▸ **Task details**: Below are records; copy every line among them that contains the word "linked".

****************************************

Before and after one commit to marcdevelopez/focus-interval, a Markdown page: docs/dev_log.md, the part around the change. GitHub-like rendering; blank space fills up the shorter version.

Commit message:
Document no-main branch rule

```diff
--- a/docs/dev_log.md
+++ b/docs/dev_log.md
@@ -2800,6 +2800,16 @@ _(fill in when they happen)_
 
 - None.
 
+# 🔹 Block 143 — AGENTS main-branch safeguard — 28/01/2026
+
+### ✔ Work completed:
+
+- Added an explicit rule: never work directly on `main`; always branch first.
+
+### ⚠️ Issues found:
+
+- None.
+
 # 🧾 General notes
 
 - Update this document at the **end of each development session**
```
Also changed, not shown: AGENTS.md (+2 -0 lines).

****************************************

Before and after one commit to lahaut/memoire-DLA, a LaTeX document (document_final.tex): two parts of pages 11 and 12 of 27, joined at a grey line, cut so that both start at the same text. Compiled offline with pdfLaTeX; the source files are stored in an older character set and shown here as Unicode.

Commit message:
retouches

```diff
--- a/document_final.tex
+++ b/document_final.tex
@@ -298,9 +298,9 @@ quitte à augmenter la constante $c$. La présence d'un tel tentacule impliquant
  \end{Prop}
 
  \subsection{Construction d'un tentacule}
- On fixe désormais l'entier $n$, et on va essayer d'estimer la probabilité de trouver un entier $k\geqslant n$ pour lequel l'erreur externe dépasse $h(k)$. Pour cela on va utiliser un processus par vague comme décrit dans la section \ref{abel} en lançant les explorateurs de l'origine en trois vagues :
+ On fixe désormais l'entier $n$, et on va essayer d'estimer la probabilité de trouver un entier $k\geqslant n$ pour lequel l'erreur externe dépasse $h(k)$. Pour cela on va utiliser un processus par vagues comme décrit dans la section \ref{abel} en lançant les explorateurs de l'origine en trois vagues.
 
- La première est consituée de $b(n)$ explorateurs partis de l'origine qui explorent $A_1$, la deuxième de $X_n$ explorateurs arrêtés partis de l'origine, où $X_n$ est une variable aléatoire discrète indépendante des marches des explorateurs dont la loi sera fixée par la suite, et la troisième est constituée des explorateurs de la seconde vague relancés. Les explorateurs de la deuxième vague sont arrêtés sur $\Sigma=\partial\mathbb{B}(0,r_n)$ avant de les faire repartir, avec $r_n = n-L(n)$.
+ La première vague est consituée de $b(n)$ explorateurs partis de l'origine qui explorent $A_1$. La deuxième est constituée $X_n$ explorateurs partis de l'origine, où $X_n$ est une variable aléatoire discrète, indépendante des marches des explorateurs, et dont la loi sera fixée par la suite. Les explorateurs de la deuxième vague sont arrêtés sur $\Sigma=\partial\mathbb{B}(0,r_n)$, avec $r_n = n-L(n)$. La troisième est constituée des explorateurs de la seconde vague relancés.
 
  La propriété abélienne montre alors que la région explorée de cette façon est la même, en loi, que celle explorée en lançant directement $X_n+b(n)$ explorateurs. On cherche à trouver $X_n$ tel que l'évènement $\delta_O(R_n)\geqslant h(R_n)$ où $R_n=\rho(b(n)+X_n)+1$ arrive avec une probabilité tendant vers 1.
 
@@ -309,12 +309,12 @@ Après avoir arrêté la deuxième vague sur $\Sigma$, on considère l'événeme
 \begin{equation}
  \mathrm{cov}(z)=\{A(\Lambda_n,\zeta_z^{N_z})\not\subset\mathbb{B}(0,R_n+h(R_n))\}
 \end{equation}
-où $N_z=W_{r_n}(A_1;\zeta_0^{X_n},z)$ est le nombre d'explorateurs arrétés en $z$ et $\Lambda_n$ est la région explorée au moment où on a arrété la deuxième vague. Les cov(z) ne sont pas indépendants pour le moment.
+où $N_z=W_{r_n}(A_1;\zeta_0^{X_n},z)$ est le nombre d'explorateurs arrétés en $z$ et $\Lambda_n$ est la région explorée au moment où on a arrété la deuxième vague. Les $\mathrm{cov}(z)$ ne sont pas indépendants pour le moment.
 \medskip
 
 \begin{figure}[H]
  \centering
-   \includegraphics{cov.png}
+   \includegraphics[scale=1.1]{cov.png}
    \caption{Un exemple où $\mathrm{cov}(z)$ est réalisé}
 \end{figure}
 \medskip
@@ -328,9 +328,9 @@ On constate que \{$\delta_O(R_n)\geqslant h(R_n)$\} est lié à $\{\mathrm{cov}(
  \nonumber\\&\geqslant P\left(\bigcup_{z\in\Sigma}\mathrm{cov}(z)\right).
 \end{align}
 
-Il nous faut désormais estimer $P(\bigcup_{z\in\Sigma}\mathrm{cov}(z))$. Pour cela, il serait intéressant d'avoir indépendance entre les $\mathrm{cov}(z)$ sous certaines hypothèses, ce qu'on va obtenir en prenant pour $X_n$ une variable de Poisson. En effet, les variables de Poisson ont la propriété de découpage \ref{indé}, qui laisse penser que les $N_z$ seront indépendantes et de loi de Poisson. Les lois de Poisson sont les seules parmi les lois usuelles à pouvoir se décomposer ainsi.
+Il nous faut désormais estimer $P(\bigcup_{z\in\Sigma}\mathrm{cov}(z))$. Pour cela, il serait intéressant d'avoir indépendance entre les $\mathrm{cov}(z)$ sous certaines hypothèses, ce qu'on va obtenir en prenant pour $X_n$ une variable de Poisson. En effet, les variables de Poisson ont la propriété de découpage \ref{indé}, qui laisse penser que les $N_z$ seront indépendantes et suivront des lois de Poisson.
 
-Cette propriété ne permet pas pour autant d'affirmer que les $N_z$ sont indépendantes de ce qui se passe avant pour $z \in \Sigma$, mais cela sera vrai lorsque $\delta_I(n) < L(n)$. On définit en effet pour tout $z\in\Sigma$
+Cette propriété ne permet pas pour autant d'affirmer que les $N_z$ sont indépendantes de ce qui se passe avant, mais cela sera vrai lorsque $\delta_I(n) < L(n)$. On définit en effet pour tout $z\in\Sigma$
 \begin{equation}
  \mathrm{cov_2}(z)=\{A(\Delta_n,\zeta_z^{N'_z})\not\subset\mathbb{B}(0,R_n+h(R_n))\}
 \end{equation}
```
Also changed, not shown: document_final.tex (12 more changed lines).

****************************************

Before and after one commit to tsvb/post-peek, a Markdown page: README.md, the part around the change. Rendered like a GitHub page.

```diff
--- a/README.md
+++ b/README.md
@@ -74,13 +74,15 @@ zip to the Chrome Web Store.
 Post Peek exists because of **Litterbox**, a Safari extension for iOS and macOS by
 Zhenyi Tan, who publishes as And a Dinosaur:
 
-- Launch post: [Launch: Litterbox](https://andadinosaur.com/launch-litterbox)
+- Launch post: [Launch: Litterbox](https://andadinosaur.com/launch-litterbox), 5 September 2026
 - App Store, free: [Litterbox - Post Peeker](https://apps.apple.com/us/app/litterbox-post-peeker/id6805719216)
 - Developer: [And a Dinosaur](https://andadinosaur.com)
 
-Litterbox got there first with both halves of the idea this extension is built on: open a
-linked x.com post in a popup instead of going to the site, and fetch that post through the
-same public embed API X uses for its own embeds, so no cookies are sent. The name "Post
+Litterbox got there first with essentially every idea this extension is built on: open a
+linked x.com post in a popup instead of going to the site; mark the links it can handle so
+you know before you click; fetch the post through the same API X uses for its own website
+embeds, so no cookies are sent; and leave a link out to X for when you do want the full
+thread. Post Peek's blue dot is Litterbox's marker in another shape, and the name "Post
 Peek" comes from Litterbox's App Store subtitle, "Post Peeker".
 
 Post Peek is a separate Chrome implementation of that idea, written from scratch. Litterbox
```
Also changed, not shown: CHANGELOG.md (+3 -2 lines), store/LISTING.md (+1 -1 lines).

****************************************

▸ **Exercise output**:
-linked x.com post in a popup instead of going to the site, and fetch that post through the
+linked x.com post in a popup instead of going to the site; mark the links it can handle so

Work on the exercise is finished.